DESCRIPTION OF THE TASK
The answer is the full listing restated exactly, without any pictures.
━━━━━━
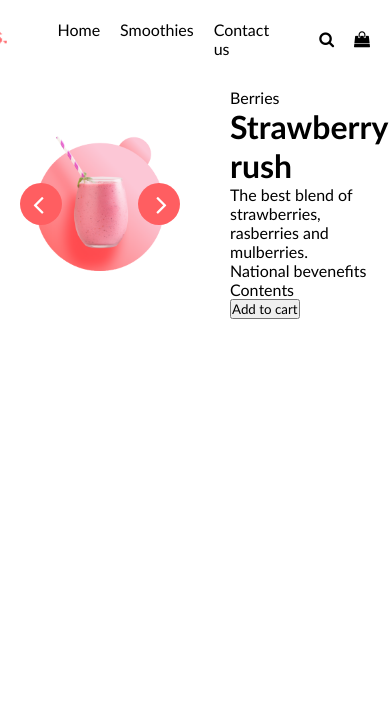
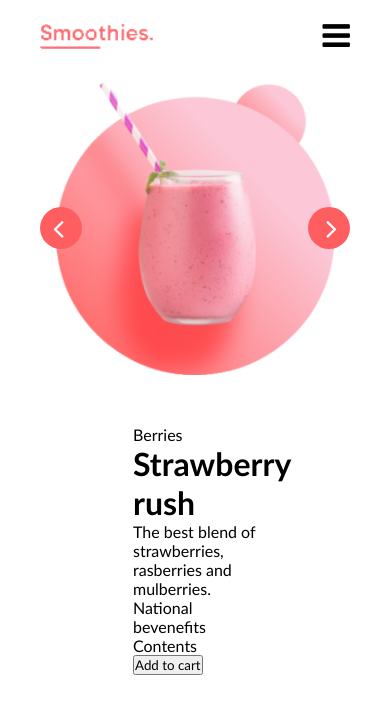
Before and after one commit to zazeli/6-berries_project, a website: page index.html in a window 390 px wide. Drawn offline with Linux system fonts and the light colour scheme.

Commit message:
Responsive image

```diff
--- a/css/main.css
+++ b/css/main.css
@@ -22,6 +22,14 @@ body {
   align-items: center;
   gap: 50px;
   width: 100%;
+  padding: 0 20px;
+}
+
+main.container {
+    flex-direction: column;
+    justify-content: flex-start;
+    align-items: center;
+    min-height: calc(100% - 80px);
 }
 
 .logo {
@@ -30,7 +38,7 @@ body {
 }
 
 .menu {
-  display: flex;
+  display: none;
   gap: 20px;
 }
 
@@ -44,28 +52,21 @@ body {
   text-decoration: none;
 }
 
-.icons {
-  display: flex;
-  gap: 20px;
-}
-
-.icons > a {
-  color: #000;
-  text-decoration: none;
-}
-
-.icons > a:hover {
-  color: var(--primary-color);
-  text-decoration: none;
+.hamburger {
+    font-size: 2em;
 }
 
 .gallery {
-  width: 60%;
   padding: 0 1em;
   position: relative;
 }
 
-.gallery > img {
+.gallery > picture {
+  width: 100%;
+}
+
+
+.gallery > picture > img {
   width: 100%;
 }
 
@@ -99,23 +100,38 @@ body {
   width: 40%;
 }
 
-.text > .leftcolumn {
+.text > .column > .leftcolumn {
   margin-left: 0;
 }
 
-.text > .rightcolumn {
+.text > .column > .rightcolumn {
   margin-right: 0;
 }
 
 @media (min-width: 480px) {
   .container {
-    width: 360px;
+    width: 440px;
   }
 }
 
 @media (min-width: 780px) {
   .container {
     width: 660px;
+  }
+  .menu {
+      display: flex;
+  }
+  .hamburger {
+      display: none;
+  }
+  main.container {
+      flex-direction: row;
+  }
+  .gallery {
+      width: 60%;
+  }
+  .text {
+      width: 40%;
   }
 }
 
--- a/index.html
+++ b/index.html
@@ -24,14 +24,19 @@
             <a href="">Smoothies</a>
             <a href="">Contact us</a>
         </nav>
-        <nav class="icons">
+        <nav class="menu">
             <a href="#" class="fa fa-search"></a>
             <a href="#" class="fa fa-shopping-bag"></a>
         </nav>
+        <i class="fa fa-bars hamburger"></i>
     </header>
     <main class="container">
         <div class="gallery">
-            <img src="./img/mainimage.png" alt="mainimage">
+            <picture>
+                <source media="(max-width: 799px)" srcset="./img/mainimage-mobile.png">
+                <source media="(min-width: 800px)" srcset="./img/mainimage.png">
+                <img src="./img/mainimage.png" alt="mainimage">
+            </picture>
             <i class="fa fa-angle-left"></i>
             <i class="fa fa-angle-right"></i>
         </div>
```
Also changed, not shown: img/mainimage-mobile.png (added).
━━━━━━
ANSWER SPACE
Before and after one commit to zazeli/6-berries_project, a website: page index.html in a window 390 px wide. Drawn offline with Linux system fonts and the light colour scheme.

Commit message:
Responsive image

```diff
--- a/css/main.css
+++ b/css/main.css
@@ -22,6 +22,14 @@ body {
   align-items: center;
   gap: 50px;
   width: 100%;
+  padding: 0 20px;
+}
+
+main.container {
+    flex-direction: column;
+    justify-content: flex-start;
+    align-items: center;
+    min-height: calc(100% - 80px);
 }
 
 .logo {
@@ -30,7 +38,7 @@ body {
 }
 
 .menu {
-  display: flex;
+  display: none;
   gap: 20px;
 }
 
@@ -44,28 +52,21 @@ body {
   text-decoration: none;
 }
 
-.icons {
-  display: flex;
-  gap: 20px;
-}
-
-.icons > a {
-  color: #000;
-  text-decoration: none;
-}
-
-.icons > a:hover {
-  color: var(--primary-color);
-  text-decoration: none;
+.hamburger {
+    font-size: 2em;
 }
 
 .gallery {
-  width: 60%;
   padding: 0 1em;
   position: relative;
 }
 
-.gallery > img {
+.gallery > picture {
+  width: 100%;
+}
+
+
+.gallery > picture > img {
   width: 100%;
 }
 
@@ -99,23 +100,38 @@ body {
   width: 40%;
 }
 
-.text > .leftcolumn {
+.text > .column > .leftcolumn {
   margin-left: 0;
 }
 
-.text > .rightcolumn {
+.text > .column > .rightcolumn {
   margin-right: 0;
 }
 
 @media (min-width: 480px) {
   .container {
-    width: 360px;
+    width: 440px;
   }
 }
 
 @media (min-width: 780px) {
   .container {
     width: 660px;
+  }
+  .menu {
+      display: flex;
+  }
+  .hamburger {
+      display: none;
+  }
+  main.container {
+      flex-direction: row;
+  }
+  .gallery {
+      width: 60%;
+  }
+  .text {
+      width: 40%;
   }
 }
 
--- a/index.html
+++ b/index.html
@@ -24,14 +24,19 @@
             <a href="">Smoothies</a>
             <a href="">Contact us</a>
         </nav>
-        <nav class="icons">
+        <nav class="menu">
             <a href="#" class="fa fa-search"></a>
             <a href="#" class="fa fa-shopping-bag"></a>
         </nav>
+        <i class="fa fa-bars hamburger"></i>
     </header>
     <main class="container">
         <div class="gallery">
-            <img src="./img/mainimage.png" alt="mainimage">
+            <picture>
+                <source media="(max-width: 799px)" srcset="./img/mainimage-mobile.png">
+                <source media="(min-width: 800px)" srcset="./img/mainimage.png">
+                <img src="./img/mainimage.png" alt="mainimage">
+            </picture>
             <i class="fa fa-angle-left"></i>
             <i class="fa fa-angle-right"></i>
         </div>
```
Also changed, not shown: img/mainimage-mobile.png (added).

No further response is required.